My first exposure to the use of a “ruler statement” is one I will never forget. The marketing manager of my former company presented his product plan to the senior staff and our company president asked him: “On a scale of one to ten, how would you rate your chances of accomplishing this?” The response was: “Oh, about a four”.
As the senior staff did a collective “gulp” at the thought of a leader presenting a plan he didn’t believe in, the president became angry, let the manager know it right there in the meeting, and sent the manager back to rewrite the plan.
While that was an almost career-ending use of a ruler statement, asking a one-to-ten question with a couple of follow ups can be an excellent way to help a coachee or employee to embrace change, gain confidence, and resolve ambivalence. Using ruler statements comes from a process called Motivational Interviewing and is a tool used to facilitate change in addictions counseling.
Let’s say your coachee has expressed a change they want to make. You can use a ruler statement to determine how important it is to your coachee to make that change.
Coach: “On a scale of 1-10, with 1 being not all that important and 10 being a real priority, how important do you feel it is to make this change?”
Coachee: “I’d say an 8.”
At this point, you may be tempted to accept that number as pretty important and move on. However, if you want to solidify the importance, always ask why they have not used a lower number:
Coach: “It sounds important to you…why not a 6?”
Your coachee (or employee) will begin verbalizing what is called “change talk”. The coachee begins selling you on the importance of the change. The more the coachee verbalizes reasons for choosing a higher number than you suggest, the more the need to change is strengthened in the coachee which increases the likelihood of implementation.

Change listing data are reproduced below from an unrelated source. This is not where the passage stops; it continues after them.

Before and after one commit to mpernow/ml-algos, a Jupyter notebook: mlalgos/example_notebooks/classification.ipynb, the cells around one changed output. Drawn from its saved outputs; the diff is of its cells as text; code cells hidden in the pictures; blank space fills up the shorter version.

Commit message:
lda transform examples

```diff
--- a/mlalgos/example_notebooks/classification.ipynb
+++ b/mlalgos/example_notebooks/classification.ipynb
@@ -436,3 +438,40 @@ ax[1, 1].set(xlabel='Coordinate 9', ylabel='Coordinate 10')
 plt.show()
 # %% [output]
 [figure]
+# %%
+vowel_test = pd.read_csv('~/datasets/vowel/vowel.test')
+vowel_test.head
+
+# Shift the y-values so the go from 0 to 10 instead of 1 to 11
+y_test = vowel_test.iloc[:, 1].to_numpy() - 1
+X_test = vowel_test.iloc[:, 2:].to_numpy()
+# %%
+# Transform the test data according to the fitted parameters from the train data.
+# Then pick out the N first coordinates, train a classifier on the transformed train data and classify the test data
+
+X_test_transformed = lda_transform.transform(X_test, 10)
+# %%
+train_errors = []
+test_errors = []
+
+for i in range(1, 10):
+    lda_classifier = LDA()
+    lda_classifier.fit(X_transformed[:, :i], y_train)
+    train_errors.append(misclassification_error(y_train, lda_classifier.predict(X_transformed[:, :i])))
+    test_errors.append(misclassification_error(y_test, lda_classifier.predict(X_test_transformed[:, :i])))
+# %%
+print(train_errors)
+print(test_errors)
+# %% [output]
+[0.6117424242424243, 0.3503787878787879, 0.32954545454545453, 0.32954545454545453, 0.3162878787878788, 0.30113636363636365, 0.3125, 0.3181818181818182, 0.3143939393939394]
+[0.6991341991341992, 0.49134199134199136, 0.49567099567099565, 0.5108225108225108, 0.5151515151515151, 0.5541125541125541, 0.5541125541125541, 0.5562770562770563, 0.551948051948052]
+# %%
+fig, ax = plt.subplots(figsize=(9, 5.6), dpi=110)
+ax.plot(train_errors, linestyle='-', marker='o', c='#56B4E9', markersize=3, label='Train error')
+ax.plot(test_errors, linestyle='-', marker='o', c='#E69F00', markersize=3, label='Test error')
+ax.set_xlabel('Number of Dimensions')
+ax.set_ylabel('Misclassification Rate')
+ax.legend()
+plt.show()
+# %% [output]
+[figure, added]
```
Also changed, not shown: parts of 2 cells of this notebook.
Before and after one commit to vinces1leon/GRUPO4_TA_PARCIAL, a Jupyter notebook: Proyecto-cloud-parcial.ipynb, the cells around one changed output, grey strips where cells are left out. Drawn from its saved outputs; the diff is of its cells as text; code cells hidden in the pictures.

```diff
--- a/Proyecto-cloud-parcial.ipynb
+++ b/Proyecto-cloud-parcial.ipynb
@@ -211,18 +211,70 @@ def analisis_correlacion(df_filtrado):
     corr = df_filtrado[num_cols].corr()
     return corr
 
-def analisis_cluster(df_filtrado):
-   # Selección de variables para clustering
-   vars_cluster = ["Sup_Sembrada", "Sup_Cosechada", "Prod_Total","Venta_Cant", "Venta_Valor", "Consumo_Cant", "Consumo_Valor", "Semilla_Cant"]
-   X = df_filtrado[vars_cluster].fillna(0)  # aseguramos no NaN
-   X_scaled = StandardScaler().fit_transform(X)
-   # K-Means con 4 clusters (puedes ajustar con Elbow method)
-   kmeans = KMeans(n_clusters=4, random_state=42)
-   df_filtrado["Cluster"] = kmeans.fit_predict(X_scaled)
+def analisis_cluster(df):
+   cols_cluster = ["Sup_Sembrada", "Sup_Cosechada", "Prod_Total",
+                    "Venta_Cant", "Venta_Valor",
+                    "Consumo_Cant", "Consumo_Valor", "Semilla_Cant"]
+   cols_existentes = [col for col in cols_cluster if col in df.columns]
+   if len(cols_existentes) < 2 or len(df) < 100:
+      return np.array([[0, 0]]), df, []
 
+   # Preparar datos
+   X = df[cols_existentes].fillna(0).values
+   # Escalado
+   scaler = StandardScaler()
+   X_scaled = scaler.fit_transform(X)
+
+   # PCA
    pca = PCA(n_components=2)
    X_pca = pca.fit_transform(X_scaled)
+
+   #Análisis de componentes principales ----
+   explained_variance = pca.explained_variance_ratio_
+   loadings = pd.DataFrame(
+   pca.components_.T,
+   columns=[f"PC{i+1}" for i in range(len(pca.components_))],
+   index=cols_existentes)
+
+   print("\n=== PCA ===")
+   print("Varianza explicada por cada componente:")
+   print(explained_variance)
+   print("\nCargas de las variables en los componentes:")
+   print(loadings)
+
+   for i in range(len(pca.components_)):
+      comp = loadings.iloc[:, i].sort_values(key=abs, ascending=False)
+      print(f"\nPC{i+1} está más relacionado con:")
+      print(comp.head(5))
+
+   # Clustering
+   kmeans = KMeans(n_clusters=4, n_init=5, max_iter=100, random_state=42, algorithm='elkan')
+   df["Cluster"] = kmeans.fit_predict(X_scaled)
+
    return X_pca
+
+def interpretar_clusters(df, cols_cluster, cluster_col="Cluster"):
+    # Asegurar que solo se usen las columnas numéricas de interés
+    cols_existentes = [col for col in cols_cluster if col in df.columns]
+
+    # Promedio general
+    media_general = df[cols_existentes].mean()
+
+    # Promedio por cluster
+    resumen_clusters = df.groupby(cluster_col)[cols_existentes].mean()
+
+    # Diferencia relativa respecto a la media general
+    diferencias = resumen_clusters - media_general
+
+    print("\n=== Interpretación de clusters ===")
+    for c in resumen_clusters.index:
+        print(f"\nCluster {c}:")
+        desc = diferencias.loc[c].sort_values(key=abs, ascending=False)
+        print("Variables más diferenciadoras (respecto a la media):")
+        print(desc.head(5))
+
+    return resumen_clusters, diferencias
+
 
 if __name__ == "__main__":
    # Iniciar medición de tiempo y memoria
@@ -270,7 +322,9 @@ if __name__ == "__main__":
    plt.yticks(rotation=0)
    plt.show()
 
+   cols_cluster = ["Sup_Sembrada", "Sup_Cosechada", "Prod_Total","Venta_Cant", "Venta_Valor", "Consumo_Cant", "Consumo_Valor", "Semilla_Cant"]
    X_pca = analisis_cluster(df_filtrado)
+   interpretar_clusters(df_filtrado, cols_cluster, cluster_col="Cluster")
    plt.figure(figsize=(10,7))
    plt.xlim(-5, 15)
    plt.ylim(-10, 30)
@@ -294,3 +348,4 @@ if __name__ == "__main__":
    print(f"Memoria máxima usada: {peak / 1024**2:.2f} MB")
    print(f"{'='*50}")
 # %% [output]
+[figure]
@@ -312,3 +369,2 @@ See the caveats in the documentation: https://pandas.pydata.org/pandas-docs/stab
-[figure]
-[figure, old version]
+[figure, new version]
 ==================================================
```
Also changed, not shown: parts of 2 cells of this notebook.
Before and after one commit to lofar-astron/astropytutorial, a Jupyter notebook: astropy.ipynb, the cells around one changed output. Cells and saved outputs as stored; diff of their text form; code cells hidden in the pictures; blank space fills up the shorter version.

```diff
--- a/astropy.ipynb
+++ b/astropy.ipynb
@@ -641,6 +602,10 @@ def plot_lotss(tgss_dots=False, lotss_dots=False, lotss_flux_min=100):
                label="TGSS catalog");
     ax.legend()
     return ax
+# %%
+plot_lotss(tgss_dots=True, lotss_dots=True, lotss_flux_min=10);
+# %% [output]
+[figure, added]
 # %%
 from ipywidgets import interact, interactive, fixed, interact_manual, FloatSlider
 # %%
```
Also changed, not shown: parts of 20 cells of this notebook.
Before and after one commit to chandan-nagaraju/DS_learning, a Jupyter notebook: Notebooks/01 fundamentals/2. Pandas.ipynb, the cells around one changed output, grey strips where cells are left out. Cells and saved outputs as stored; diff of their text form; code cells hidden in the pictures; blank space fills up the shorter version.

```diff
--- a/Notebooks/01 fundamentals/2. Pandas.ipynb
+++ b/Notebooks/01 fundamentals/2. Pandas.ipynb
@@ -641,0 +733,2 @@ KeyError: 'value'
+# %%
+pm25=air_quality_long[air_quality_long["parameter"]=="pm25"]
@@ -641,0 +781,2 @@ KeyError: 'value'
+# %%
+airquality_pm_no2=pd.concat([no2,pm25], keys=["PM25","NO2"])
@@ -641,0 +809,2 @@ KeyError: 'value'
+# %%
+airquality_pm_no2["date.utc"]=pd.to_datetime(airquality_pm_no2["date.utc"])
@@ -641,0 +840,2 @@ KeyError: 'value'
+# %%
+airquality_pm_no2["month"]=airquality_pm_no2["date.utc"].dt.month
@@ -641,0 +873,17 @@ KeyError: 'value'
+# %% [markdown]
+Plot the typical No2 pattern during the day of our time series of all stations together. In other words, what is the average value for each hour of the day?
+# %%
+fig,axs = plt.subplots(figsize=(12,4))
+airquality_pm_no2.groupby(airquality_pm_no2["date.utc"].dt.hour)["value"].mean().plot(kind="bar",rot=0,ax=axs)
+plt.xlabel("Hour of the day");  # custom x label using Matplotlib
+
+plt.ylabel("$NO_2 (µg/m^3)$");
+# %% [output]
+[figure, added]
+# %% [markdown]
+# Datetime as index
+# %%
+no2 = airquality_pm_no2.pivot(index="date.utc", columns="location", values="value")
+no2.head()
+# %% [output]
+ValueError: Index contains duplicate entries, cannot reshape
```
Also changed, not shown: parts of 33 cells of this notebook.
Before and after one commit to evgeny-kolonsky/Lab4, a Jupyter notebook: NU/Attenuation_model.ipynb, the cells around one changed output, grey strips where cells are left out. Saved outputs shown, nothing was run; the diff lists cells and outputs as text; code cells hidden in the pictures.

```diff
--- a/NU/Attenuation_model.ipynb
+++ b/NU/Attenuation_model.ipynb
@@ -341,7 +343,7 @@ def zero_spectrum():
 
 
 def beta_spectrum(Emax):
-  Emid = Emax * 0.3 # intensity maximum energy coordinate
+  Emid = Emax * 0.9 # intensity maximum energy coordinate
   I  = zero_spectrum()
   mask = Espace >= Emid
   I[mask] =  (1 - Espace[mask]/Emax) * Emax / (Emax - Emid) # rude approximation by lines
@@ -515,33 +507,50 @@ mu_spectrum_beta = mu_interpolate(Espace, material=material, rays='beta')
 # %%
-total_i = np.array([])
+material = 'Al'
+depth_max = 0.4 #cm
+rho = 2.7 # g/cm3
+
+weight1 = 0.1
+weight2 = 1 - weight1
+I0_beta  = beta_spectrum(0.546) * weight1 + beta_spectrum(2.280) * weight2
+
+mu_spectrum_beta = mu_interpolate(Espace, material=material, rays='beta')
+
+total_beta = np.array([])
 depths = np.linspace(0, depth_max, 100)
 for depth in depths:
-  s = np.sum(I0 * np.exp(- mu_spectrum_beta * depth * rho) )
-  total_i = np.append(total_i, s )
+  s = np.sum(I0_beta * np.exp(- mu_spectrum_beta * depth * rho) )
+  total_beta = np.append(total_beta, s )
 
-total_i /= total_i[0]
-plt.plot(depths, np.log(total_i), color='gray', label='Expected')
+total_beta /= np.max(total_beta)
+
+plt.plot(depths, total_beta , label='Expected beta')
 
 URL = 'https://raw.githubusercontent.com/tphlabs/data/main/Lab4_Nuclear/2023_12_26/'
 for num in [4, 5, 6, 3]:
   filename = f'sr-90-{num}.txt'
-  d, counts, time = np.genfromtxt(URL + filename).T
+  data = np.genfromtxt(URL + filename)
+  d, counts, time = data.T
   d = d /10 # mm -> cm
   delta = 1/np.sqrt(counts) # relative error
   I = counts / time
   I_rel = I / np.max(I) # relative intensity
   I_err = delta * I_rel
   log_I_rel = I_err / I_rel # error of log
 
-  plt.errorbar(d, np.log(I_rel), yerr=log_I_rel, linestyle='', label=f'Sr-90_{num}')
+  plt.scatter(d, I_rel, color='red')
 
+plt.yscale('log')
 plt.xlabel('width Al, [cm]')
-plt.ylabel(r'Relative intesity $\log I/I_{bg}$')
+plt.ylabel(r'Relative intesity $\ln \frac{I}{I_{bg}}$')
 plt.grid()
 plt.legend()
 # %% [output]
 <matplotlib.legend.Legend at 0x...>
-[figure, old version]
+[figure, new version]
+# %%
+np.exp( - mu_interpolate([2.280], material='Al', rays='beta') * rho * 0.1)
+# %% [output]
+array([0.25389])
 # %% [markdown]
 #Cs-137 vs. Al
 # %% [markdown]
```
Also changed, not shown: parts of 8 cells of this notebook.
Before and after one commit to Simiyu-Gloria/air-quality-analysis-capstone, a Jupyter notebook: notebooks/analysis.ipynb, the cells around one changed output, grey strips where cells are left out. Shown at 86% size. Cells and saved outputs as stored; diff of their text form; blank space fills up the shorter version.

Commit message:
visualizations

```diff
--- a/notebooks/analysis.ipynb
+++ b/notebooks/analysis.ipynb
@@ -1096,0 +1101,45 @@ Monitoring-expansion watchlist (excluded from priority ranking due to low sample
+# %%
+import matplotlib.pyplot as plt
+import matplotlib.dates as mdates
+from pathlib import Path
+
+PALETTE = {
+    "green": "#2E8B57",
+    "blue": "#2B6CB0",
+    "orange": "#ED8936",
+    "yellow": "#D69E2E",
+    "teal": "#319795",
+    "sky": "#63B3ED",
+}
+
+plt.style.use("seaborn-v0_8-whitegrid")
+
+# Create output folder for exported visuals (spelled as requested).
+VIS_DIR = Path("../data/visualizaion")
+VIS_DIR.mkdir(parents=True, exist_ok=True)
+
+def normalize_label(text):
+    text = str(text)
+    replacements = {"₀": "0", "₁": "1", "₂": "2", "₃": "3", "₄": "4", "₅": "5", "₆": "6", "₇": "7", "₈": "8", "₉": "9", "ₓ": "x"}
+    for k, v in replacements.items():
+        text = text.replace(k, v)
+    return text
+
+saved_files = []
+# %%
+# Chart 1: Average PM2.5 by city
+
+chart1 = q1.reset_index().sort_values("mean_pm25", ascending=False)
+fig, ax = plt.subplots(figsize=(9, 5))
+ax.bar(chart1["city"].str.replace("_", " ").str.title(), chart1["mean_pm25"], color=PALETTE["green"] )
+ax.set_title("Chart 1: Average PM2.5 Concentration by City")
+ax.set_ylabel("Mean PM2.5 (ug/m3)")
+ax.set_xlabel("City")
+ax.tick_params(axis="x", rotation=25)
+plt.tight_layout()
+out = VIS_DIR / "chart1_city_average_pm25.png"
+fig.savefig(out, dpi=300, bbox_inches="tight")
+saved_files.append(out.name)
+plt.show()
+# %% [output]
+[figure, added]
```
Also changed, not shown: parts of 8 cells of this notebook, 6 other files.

The second follow up question to ask for any number given that is not a 10 is:
Coach: “Why not an all-out 10?”
Within the coachee’s response are the perceived obstacles, which open the door to coaching for solutions. (By the way, if you get a 5 or a 6 as the importance response, you have a coachee who is ambivalent about changing. You will want to find out if this is a change they really want to make.)
Once you have examined the importance, you can use a ruler statement to test the level of confidence in making the change. A desired change can be very important to your coachee, yet the coachee may not have confidence that it can be done.
As with the “importance ruler”, always ask first why the coachee did not state a lower number. This will encourage the coachee (or employee) to express why they can do it which builds confidence.
I use ruler statements as a regular tool in coaching. They are great facilitators for good coaching conversations.
Pam Smith is a Leadership and Transition Coach @ ErgoSophic, LLC where she provides life-giving, wisdom-driven coaching at an accessible cost for those who are stuck. She instructs on career and vocation at Biblical Seminary in Hatfield, PA and is a client advocate at the North Care Women’s Clinic in Lansdale, PA. You can reach Pam @ firstname.lastname@example.org